----- SUPPLIED DATA
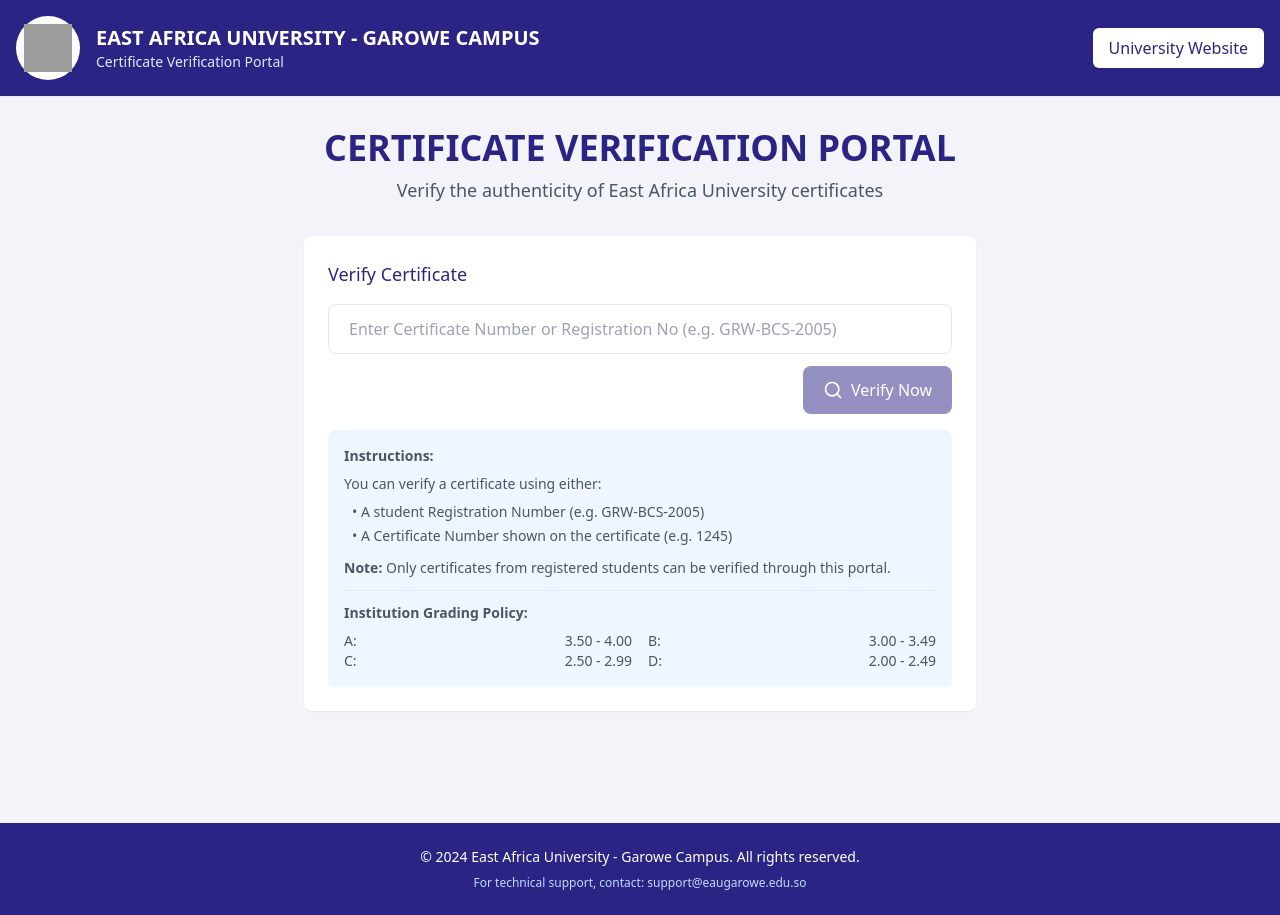
Repository: SaidIbraahim/EAU-Credential-Management-System
Page: / (app in apps/verify/)
These files come from the project's save history. The page is drawn as it stood at one moment and after the next save; the edit follows.
The browser window is 1280 px wide. The pictures show the whole page.
Pictures or frames that could not be fetched are drawn as grey boxes. The page's requests for data from a server got no answer. The project was rebuilt for these pictures with package versions that can differ from the ones it lists, and the page was loaded fresh each time. No one was signed in, and anything a server would have sent is missing. Also part of the build but not shown: apps/verify/vite.config.ts, apps/verify/src/components/ResultSection.tsx, apps/verify/src/components/PrintSection.tsx.

Above is the page before, as saved 2025-06-04 01:02:36.

After the next save:
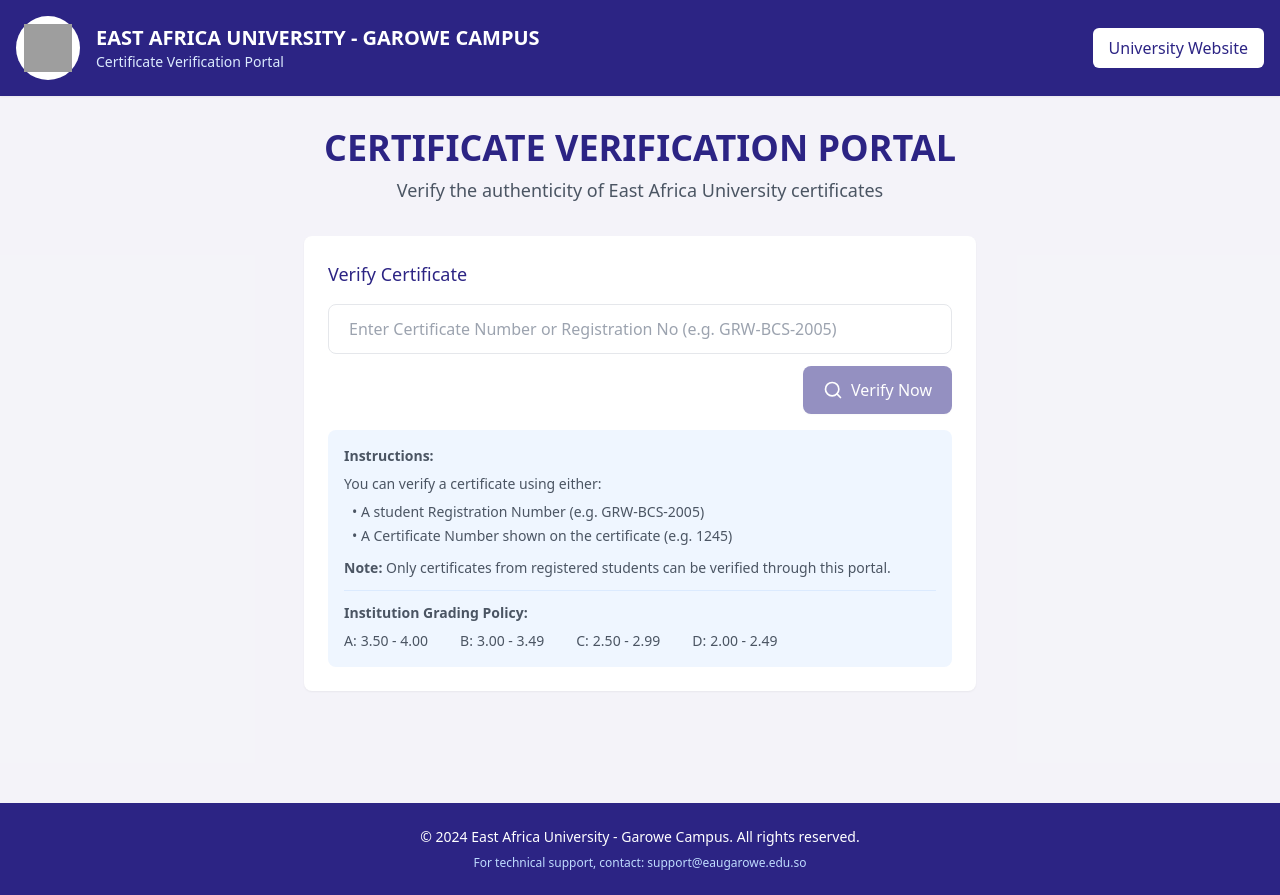
Saved 11 min 21 s later.
--- a/apps/verify/src/components/SearchSection.tsx
+++ b/apps/verify/src/components/SearchSection.tsx
@@ -81,21 +81,21 @@
 
       <div className="border-t border-blue-100 pt-3 mt-3">
         <p className="text-sm text-gray-600 font-semibold mb-2">Institution Grading Policy:</p>
-        <div className="grid grid-cols-2 gap-x-4 text-sm text-gray-600">
-          <div className="flex justify-between">
-            <span className="font-medium">A:</span>
+        <div className="flex flex-wrap gap-x-8 gap-y-1 text-sm text-gray-600">
+          <div className="flex items-center">
+            <span className="font-medium mr-1">A:</span>
             <span>3.50 - 4.00</span>
           </div>
-          <div className="flex justify-between">
-            <span className="font-medium">B:</span>
+          <div className="flex items-center">
+            <span className="font-medium mr-1">B:</span>
             <span>3.00 - 3.49</span>
           </div>
-          <div className="flex justify-between">
-            <span className="font-medium">C:</span>
+          <div className="flex items-center">
+            <span className="font-medium mr-1">C:</span>
             <span>2.50 - 2.99</span>
           </div>
-          <div className="flex justify-between">
-            <span className="font-medium">D:</span>
+          <div className="flex items-center">
+            <span className="font-medium mr-1">D:</span>
             <span>2.00 - 2.49</span>
           </div>
         </div>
----------
WHAT YOU NEED TO DO:
Your response should reproduce the entire listing verbatim, minus the pictures.

EXERCISE RESULT:
Repository: SaidIbraahim/EAU-Credential-Management-System
Page: / (app in apps/verify/)
These files come from the project's save history. The page is drawn as it stood at one moment and after the next save; the edit follows.
The browser window is 1280 px wide. The pictures show the whole page.
Pictures or frames that could not be fetched are drawn as grey boxes. The page's requests for data from a server got no answer. The project was rebuilt for these pictures with package versions that can differ from the ones it lists, and the page was loaded fresh each time. No one was signed in, and anything a server would have sent is missing. Also part of the build but not shown: apps/verify/vite.config.ts, apps/verify/src/components/ResultSection.tsx, apps/verify/src/components/PrintSection.tsx.

Above is the page before, as saved 2025-06-04 01:02:36.

After the next save:
Saved 11 min 21 s later.
--- a/apps/verify/src/components/SearchSection.tsx
+++ b/apps/verify/src/components/SearchSection.tsx
@@ -81,21 +81,21 @@
 
       <div className="border-t border-blue-100 pt-3 mt-3">
         <p className="text-sm text-gray-600 font-semibold mb-2">Institution Grading Policy:</p>
-        <div className="grid grid-cols-2 gap-x-4 text-sm text-gray-600">
-          <div className="flex justify-between">
-            <span className="font-medium">A:</span>
+        <div className="flex flex-wrap gap-x-8 gap-y-1 text-sm text-gray-600">
+          <div className="flex items-center">
+            <span className="font-medium mr-1">A:</span>
             <span>3.50 - 4.00</span>
           </div>
-          <div className="flex justify-between">
-            <span className="font-medium">B:</span>
+          <div className="flex items-center">
+            <span className="font-medium mr-1">B:</span>
             <span>3.00 - 3.49</span>
           </div>
-          <div className="flex justify-between">
-            <span className="font-medium">C:</span>
+          <div className="flex items-center">
+            <span className="font-medium mr-1">C:</span>
             <span>2.50 - 2.99</span>
           </div>
-          <div className="flex justify-between">
-            <span className="font-medium">D:</span>
+          <div className="flex items-center">
+            <span className="font-medium mr-1">D:</span>
             <span>2.00 - 2.49</span>
           </div>
         </div>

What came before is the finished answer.